* What to work on: Your answer should consist of each line below that includes the word "riskscore".

* Given entries:
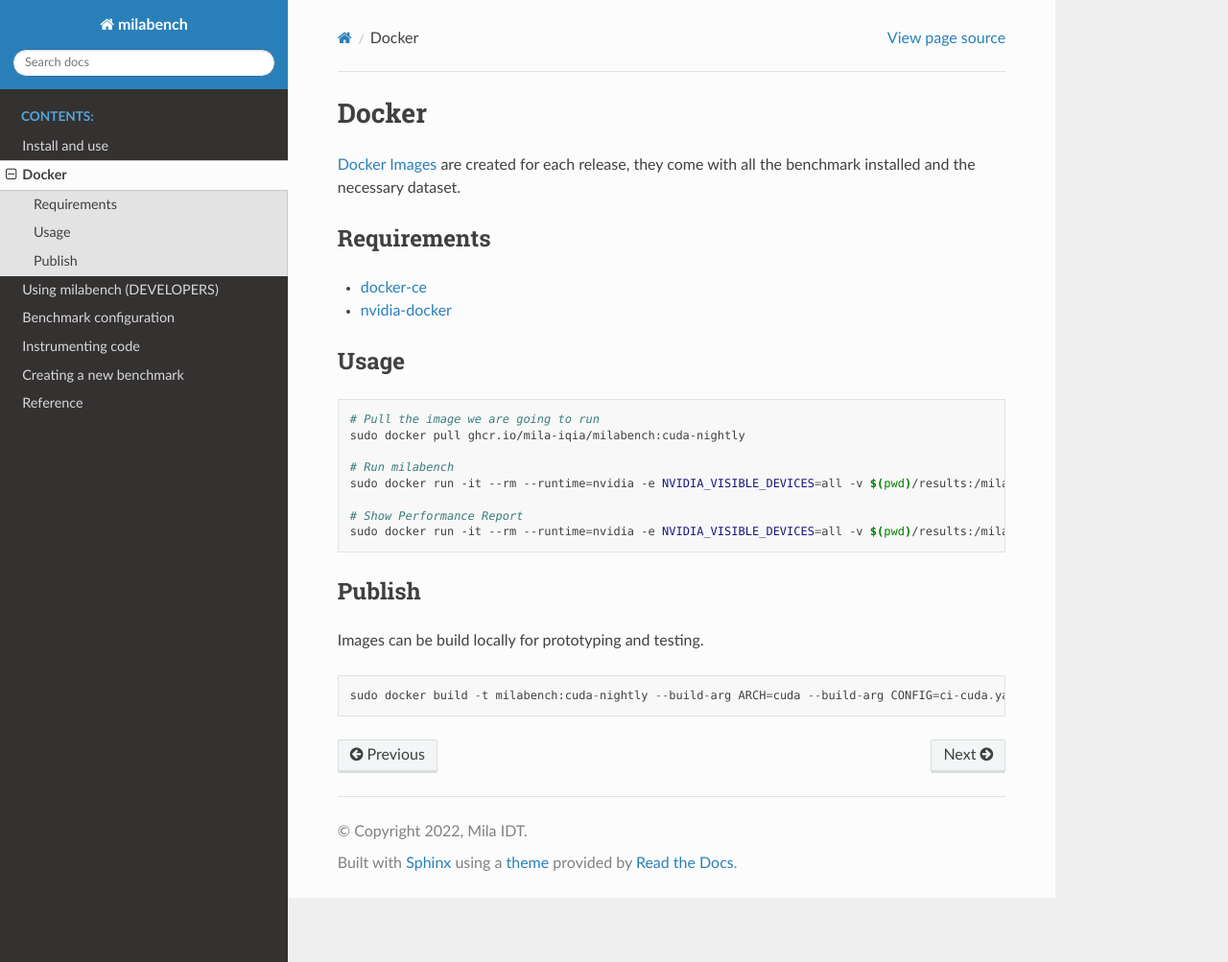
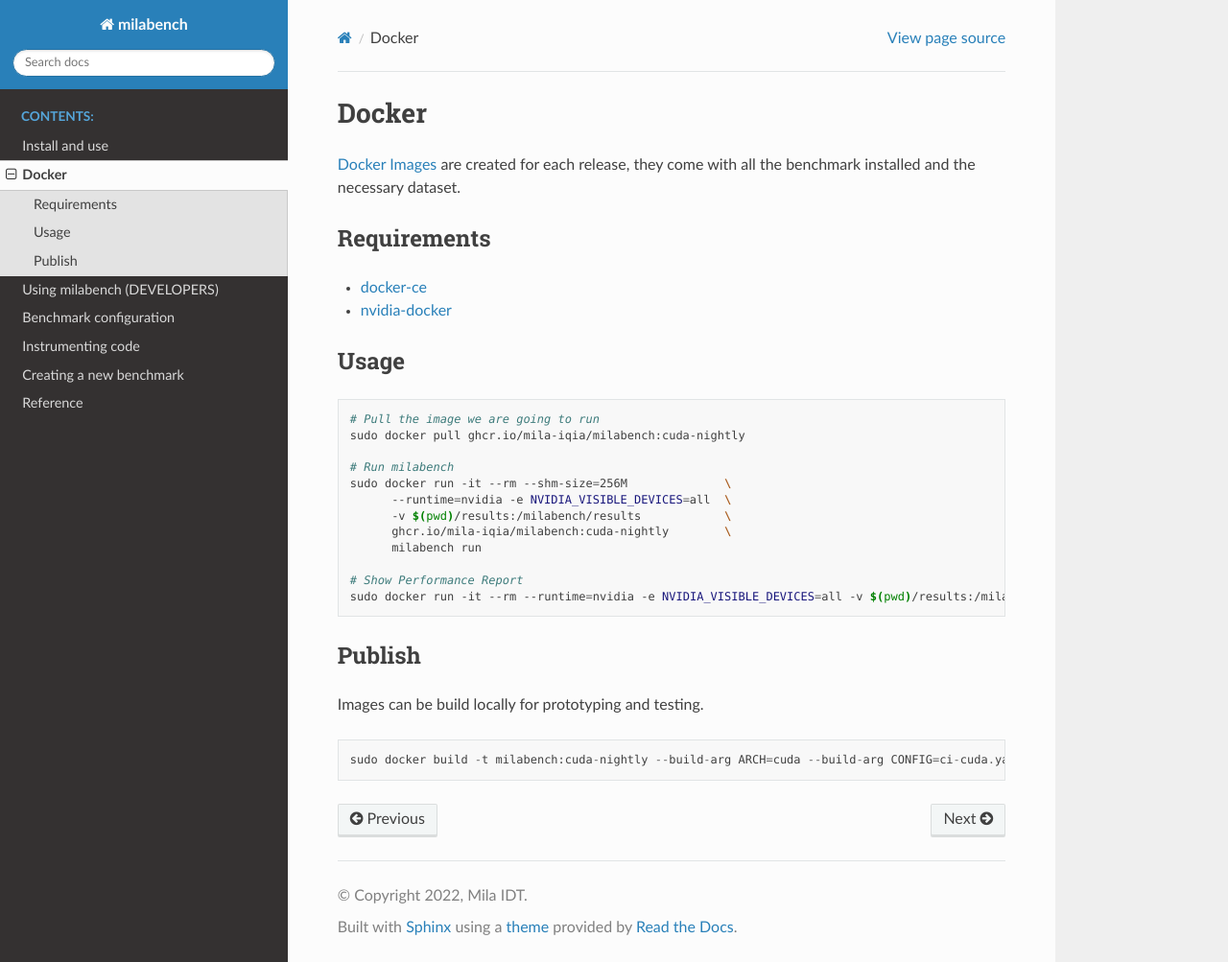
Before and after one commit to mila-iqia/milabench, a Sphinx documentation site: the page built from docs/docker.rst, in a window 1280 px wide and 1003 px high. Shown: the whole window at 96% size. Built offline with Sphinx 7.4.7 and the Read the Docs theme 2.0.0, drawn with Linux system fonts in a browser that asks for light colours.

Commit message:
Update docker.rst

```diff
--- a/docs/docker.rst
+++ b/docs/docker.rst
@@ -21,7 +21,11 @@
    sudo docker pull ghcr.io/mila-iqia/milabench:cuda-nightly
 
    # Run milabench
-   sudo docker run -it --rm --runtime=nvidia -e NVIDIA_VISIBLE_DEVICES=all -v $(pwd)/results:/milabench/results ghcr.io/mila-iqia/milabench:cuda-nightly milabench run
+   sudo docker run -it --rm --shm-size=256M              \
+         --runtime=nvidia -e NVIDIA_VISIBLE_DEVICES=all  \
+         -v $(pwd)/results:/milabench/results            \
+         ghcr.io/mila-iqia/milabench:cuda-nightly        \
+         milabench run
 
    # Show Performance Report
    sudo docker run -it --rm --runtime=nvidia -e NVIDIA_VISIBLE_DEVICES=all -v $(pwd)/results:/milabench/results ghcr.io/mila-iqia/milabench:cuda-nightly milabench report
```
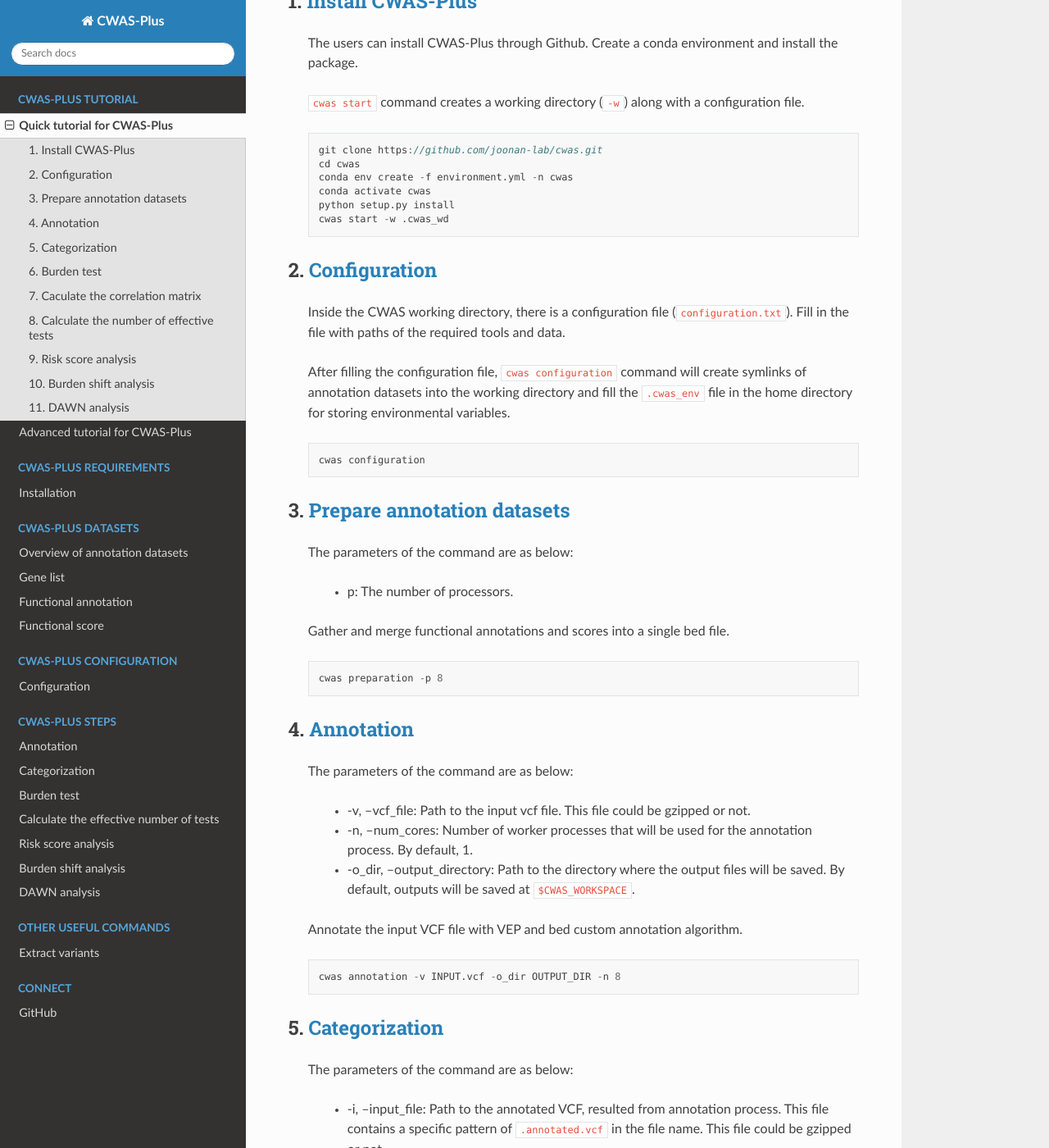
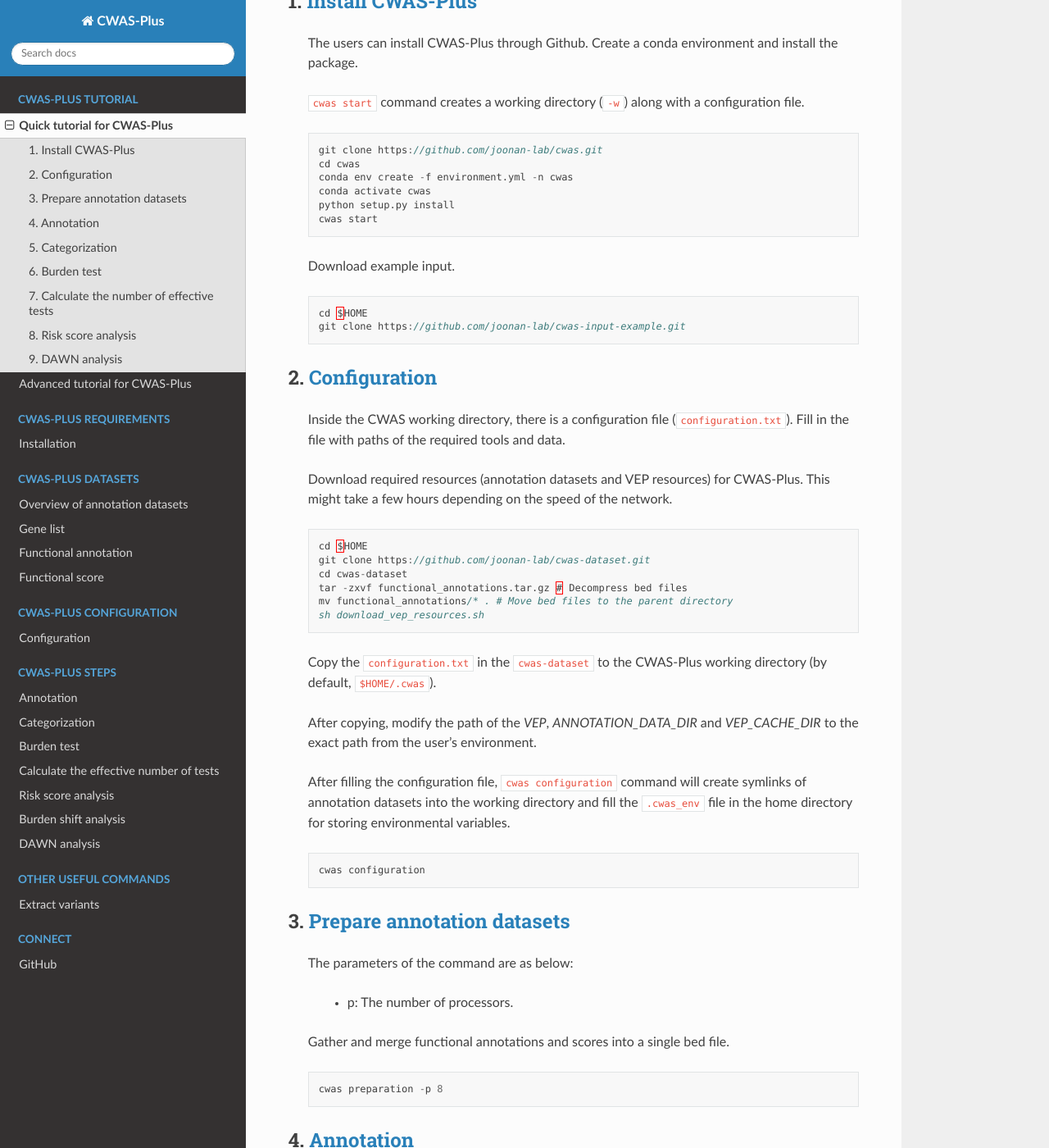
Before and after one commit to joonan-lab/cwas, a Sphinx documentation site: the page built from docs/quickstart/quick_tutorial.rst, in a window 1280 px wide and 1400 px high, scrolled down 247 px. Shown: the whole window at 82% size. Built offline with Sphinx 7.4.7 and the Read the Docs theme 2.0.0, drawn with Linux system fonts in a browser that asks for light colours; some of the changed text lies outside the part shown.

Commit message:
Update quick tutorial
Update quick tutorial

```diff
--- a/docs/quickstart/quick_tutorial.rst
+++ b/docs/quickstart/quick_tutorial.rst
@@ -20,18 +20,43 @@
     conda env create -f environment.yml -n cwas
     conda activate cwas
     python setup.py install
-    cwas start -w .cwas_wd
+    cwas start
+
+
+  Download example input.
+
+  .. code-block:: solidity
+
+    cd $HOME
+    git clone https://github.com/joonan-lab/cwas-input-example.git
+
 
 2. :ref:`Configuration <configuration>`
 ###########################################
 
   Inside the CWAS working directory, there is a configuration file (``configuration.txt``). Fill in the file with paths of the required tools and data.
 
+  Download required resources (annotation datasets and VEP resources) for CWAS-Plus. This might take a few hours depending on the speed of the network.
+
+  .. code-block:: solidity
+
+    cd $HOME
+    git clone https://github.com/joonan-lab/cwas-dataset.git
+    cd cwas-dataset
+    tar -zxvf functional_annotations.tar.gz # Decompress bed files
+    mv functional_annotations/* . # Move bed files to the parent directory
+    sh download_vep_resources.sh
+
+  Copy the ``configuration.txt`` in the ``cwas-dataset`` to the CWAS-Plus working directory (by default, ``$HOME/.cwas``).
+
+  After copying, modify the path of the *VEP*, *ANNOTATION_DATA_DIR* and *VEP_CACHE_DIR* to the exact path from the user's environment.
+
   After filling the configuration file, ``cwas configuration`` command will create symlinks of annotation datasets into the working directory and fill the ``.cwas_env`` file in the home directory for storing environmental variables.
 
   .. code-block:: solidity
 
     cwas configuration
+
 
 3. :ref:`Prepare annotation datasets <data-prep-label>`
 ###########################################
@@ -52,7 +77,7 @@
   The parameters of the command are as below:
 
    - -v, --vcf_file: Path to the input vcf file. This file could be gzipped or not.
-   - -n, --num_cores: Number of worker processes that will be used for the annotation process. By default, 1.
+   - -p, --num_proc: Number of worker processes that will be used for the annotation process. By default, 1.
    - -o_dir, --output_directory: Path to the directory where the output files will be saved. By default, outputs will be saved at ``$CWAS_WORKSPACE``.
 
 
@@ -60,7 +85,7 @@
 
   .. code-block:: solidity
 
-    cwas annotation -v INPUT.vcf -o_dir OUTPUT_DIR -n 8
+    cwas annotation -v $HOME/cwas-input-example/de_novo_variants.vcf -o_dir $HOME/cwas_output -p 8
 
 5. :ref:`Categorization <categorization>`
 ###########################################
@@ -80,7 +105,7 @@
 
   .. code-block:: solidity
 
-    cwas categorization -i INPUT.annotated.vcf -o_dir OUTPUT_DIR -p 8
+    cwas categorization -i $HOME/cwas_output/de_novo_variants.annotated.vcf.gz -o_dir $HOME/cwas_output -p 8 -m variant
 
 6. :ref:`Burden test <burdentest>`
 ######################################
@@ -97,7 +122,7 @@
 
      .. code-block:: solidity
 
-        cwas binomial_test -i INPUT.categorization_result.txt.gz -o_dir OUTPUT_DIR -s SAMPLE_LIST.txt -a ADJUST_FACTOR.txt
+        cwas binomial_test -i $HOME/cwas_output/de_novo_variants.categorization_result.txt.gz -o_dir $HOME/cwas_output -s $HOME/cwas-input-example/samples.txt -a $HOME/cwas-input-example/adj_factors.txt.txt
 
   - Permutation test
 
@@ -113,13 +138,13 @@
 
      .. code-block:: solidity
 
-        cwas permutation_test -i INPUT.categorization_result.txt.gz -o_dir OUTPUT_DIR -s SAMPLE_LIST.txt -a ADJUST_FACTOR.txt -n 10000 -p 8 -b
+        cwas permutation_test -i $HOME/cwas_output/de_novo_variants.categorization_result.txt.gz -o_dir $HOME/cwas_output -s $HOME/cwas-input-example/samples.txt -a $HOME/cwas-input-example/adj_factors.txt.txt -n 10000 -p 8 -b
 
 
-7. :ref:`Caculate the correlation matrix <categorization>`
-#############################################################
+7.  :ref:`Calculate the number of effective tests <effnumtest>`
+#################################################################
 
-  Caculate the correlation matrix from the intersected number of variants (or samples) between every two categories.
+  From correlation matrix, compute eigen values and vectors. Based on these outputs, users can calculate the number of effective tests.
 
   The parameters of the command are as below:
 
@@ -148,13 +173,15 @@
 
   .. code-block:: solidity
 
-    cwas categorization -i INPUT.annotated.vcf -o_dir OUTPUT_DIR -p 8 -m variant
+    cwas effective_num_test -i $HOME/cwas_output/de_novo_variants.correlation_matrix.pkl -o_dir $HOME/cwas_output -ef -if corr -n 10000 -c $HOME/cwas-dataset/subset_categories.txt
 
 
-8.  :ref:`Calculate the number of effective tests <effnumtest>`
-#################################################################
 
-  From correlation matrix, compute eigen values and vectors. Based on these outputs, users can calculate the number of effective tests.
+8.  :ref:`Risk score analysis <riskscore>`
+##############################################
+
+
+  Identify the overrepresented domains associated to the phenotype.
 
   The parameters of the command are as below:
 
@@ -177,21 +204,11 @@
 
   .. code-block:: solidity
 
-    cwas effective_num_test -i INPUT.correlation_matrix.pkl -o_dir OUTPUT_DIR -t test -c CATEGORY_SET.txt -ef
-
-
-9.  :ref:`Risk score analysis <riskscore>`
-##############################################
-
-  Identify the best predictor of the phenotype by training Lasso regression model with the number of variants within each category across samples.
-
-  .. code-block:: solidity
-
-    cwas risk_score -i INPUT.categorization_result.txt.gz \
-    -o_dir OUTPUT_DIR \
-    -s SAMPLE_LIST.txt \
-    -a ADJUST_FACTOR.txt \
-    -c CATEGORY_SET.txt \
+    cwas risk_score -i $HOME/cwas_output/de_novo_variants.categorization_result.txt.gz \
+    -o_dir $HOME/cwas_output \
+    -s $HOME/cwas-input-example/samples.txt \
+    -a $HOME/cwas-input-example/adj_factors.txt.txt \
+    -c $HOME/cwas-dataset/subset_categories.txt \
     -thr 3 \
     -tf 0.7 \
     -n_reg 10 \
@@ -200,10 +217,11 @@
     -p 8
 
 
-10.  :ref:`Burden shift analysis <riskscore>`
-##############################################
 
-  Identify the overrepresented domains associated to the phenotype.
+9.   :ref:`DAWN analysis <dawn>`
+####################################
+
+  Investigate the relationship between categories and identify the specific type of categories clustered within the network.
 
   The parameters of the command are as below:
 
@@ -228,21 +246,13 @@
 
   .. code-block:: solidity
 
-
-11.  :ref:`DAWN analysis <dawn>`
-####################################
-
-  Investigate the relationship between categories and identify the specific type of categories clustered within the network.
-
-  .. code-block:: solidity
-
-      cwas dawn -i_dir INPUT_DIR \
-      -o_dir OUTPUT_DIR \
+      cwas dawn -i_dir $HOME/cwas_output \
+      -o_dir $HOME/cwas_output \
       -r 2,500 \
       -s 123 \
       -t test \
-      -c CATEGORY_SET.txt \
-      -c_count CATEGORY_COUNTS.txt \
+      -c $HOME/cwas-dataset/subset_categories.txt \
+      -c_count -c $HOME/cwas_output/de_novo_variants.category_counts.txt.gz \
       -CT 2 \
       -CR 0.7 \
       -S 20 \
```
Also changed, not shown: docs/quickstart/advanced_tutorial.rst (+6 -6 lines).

* Exercise response:
+8.  :ref:`Risk score analysis <riskscore>`
-9.  :ref:`Risk score analysis <riskscore>`
-10.  :ref:`Burden shift analysis <riskscore>`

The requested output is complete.